by Megan “Spyro” Strand
“Stop, put down your GPS and look.” Whenever I give these instructions I always think of the Ferris Bueller quote: “Life moves pretty fast. If you don’t stop and look around once in a while, you could miss it.” It’s true, often our students are criticized for always having their faces down, looking at an electronic device, but what if that electronic device encouraged them to stop and look around? Geocaching, one of my favorite programs at NESS and a hobby of mine, requires students to use electronics to explore the world around them.
Geocaching is a game in which you use a GPS, or GPS enabled phone, to navigate to cleverly hidden containers called geocaches. There are millions out there waiting to be found. Geocaching started in early 2000 and since over three million geocaches have been hidden. With millions of active geocachers, as we’re called, the hobby has become very popular.
Geocaches are hidden everywhere, in fact you probably have walked past a geocache and not even known it. They range in size from as tiny as a pencil eraser to as big as shed! When hiding a geocache, it is recommended that you hide it in a place that you want someone to go. A beautiful view, and interesting feature, or somethings else of interest at the geocache location is encouraged. Geocaching has certainly taken me to beautiful places!

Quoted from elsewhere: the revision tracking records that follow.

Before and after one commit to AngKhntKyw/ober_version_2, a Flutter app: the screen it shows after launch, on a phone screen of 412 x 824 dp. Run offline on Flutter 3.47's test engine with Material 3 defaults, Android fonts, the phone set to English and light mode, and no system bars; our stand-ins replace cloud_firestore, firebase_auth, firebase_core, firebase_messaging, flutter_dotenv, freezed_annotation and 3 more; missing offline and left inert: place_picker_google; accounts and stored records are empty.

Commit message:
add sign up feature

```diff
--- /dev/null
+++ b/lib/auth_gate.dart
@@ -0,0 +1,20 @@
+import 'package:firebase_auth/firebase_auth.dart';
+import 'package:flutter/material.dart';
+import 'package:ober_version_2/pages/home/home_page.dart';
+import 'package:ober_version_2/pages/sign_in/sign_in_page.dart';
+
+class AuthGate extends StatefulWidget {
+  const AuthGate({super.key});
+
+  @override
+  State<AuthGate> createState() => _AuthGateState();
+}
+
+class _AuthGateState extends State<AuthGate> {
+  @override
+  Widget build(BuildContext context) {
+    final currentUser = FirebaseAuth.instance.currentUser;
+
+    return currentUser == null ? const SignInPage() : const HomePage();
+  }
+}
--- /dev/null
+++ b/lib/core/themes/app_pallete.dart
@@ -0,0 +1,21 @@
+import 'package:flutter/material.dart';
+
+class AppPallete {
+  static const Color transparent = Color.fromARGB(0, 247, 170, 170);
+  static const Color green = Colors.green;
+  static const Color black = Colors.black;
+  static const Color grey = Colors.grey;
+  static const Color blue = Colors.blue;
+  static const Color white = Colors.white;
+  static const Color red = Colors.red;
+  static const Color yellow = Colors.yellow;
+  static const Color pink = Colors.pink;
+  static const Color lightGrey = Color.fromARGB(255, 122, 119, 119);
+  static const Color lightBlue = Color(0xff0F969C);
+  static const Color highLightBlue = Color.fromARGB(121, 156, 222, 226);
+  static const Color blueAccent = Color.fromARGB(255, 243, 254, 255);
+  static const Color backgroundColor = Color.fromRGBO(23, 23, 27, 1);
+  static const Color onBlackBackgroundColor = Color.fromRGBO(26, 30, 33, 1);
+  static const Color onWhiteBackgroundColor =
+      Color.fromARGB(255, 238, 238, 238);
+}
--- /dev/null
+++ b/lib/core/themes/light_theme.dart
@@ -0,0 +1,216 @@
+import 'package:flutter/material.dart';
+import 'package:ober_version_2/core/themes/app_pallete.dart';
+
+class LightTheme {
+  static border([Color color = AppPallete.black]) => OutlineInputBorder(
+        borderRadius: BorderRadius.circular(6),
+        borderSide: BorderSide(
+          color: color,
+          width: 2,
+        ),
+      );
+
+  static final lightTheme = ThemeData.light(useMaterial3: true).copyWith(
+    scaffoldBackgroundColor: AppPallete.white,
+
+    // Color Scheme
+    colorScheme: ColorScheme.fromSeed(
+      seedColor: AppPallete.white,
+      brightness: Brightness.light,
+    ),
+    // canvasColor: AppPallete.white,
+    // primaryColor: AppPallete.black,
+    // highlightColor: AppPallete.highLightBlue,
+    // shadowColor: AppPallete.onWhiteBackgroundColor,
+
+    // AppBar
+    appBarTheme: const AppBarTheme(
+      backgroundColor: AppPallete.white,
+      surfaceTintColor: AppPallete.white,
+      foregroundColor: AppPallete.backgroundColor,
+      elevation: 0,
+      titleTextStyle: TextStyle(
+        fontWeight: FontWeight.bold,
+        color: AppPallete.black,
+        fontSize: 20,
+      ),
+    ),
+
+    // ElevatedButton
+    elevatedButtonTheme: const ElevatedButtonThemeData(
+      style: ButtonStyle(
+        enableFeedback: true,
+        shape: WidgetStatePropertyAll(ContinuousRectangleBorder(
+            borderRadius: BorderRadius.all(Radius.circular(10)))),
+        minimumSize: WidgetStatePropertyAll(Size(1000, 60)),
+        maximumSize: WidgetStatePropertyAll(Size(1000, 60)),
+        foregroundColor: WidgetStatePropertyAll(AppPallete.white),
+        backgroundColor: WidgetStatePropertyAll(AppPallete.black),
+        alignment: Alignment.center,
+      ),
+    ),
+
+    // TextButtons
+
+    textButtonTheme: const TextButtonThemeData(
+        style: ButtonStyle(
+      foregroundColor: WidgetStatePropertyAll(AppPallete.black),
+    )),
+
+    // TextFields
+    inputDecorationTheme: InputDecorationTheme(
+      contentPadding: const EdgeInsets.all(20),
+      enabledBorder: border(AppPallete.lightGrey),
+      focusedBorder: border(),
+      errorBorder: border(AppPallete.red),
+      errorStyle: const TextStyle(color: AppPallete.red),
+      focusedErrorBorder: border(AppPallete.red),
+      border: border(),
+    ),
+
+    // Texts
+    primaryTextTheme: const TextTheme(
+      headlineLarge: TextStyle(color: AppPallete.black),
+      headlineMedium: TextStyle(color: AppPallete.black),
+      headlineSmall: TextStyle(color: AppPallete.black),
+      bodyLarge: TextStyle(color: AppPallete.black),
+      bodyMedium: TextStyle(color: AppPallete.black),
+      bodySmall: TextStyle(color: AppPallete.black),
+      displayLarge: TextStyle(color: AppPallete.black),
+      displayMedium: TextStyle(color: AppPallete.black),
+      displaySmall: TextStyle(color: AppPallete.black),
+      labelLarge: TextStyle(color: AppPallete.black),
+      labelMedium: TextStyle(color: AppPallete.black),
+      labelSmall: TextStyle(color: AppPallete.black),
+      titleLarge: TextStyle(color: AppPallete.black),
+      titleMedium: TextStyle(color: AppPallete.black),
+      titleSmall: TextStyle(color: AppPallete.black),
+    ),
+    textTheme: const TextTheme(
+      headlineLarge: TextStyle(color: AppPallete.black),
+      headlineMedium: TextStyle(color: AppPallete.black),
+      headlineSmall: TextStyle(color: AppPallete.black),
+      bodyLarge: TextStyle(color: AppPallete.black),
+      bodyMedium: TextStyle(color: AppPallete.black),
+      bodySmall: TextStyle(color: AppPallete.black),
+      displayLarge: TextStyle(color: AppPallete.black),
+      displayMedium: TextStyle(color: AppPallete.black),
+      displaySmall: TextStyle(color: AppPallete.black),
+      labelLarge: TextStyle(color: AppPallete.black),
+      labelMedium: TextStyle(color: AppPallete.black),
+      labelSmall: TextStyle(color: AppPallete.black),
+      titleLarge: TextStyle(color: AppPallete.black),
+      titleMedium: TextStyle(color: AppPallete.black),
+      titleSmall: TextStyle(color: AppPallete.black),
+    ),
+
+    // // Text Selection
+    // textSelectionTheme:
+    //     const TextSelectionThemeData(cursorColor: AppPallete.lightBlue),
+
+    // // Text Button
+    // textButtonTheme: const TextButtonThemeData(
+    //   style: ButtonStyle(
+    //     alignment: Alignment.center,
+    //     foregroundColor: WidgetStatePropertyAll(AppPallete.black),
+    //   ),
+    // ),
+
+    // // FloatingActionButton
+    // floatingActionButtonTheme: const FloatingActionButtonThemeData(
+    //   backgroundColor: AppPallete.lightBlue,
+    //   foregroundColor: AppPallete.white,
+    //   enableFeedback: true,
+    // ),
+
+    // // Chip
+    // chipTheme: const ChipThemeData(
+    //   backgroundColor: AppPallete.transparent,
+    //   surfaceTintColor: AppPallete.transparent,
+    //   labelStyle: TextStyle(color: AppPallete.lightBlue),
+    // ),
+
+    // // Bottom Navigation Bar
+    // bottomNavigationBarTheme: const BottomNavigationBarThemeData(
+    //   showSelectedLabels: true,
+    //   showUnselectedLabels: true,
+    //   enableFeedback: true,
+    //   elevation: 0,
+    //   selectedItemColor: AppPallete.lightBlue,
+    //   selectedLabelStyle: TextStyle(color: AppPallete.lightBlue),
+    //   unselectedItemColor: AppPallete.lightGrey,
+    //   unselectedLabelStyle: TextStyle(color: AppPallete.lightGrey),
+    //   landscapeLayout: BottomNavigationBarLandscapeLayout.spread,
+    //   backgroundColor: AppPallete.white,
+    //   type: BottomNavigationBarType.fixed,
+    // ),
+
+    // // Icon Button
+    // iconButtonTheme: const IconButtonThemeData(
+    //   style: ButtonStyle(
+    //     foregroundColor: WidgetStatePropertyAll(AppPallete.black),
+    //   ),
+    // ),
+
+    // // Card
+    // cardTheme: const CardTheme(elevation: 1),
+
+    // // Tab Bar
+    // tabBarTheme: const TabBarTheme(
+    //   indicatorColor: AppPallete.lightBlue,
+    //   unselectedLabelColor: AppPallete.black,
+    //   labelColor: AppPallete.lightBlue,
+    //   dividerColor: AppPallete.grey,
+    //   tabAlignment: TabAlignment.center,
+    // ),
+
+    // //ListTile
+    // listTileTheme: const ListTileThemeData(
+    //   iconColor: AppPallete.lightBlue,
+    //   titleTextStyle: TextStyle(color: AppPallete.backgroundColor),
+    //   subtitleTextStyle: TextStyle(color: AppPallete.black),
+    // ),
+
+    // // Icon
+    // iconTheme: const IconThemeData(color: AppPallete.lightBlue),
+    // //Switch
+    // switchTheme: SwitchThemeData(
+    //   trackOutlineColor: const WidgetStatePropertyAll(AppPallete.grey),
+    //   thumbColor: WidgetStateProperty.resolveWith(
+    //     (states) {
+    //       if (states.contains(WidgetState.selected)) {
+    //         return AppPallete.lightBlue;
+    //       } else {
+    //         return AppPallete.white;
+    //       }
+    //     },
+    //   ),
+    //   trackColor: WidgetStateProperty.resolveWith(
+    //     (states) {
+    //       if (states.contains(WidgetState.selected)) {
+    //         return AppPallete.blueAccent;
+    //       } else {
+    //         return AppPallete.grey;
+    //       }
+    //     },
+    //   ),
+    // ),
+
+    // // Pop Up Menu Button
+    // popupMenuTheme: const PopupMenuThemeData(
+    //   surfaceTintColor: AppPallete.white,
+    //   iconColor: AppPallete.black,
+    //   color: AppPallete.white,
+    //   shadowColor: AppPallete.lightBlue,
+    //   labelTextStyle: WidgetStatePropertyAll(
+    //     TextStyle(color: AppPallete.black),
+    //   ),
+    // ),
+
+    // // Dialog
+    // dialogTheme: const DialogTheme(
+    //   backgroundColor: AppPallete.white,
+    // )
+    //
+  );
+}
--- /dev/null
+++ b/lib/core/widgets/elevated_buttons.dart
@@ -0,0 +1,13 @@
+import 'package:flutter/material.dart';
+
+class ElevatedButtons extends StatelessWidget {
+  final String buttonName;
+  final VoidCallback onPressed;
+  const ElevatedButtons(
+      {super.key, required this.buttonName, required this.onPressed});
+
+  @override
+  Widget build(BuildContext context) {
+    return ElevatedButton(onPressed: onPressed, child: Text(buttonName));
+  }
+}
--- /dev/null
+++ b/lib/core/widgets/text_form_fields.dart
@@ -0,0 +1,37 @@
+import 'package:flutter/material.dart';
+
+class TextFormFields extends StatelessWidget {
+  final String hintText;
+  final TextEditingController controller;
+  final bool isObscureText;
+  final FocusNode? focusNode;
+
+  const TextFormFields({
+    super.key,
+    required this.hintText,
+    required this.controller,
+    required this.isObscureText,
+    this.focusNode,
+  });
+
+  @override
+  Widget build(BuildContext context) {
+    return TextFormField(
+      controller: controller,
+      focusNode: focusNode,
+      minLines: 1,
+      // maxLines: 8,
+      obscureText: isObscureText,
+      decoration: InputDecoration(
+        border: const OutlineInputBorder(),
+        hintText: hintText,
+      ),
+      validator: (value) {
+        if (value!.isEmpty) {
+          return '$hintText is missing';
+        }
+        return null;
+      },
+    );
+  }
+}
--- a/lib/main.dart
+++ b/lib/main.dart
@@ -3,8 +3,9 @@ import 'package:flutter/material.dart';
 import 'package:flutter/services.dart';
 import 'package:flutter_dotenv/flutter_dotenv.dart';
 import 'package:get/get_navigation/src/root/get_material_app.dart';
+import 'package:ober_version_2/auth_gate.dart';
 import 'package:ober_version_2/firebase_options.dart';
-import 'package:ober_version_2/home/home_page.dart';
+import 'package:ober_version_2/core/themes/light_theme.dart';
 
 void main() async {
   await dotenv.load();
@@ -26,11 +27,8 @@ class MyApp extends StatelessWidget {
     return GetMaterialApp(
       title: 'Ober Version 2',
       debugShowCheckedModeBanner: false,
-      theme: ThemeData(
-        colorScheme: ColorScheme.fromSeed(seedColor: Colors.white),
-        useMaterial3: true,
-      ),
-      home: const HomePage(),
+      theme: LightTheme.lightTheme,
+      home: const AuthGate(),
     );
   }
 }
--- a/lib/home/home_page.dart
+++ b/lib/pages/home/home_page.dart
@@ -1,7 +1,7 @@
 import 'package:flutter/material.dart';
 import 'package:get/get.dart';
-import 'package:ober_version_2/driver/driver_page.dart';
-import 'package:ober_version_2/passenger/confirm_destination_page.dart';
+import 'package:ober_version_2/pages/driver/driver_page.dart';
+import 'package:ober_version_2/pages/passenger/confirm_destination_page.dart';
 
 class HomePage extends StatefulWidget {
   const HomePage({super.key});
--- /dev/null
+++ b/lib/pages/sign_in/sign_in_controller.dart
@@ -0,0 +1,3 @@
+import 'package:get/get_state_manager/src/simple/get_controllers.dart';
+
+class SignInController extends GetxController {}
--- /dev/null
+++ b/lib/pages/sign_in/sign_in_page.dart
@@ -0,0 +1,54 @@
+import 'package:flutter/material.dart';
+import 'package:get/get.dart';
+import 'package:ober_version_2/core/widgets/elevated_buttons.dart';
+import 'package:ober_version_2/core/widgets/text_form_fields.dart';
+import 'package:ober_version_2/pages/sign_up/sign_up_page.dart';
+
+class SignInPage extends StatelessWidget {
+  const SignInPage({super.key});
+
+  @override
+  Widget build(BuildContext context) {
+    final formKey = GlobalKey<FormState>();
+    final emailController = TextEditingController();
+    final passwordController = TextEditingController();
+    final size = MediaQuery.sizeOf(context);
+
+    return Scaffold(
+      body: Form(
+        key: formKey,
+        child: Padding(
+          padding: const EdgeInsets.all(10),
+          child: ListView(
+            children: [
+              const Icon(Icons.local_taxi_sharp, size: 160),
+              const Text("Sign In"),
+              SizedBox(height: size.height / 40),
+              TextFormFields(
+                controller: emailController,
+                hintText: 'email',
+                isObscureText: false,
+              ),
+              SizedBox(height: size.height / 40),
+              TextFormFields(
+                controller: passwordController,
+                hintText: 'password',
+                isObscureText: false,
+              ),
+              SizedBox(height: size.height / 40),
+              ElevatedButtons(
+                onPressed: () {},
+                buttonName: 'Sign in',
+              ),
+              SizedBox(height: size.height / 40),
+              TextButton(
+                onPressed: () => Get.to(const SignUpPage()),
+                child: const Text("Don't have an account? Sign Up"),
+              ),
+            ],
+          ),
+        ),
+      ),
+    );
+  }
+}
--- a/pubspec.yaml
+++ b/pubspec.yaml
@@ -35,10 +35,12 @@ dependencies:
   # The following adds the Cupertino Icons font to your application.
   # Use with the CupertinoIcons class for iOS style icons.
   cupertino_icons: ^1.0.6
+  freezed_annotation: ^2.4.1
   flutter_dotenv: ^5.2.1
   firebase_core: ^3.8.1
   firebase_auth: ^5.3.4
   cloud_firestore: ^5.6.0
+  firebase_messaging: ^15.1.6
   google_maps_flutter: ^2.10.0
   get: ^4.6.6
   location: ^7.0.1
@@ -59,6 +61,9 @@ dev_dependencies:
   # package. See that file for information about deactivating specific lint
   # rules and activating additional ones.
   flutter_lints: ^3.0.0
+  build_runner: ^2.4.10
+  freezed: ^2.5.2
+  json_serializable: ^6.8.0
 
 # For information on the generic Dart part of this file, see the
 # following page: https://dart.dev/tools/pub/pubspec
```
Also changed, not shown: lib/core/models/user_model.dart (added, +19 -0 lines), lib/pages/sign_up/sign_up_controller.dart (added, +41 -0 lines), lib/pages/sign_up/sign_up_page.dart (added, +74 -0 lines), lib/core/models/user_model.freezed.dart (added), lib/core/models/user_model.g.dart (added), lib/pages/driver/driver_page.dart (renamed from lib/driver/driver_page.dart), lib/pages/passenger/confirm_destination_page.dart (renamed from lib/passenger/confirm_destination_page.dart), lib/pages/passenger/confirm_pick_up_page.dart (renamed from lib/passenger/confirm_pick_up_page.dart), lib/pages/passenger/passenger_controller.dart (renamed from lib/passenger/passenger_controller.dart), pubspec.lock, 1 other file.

Last fall, NESS took 18 homeschool students on a geocaching adventure around Stonington. The students were taught how to read cardinal directions, lines of longitude and latitude, how a GPS works, and then went on a geocache hunt. Of the ten geocaches in Stonington Borough, the students found four. Each time students were encouraged to get within 30ft of the geocache and then put down the GPS and look around, because if you don’t “look around once in a while, you might miss it!”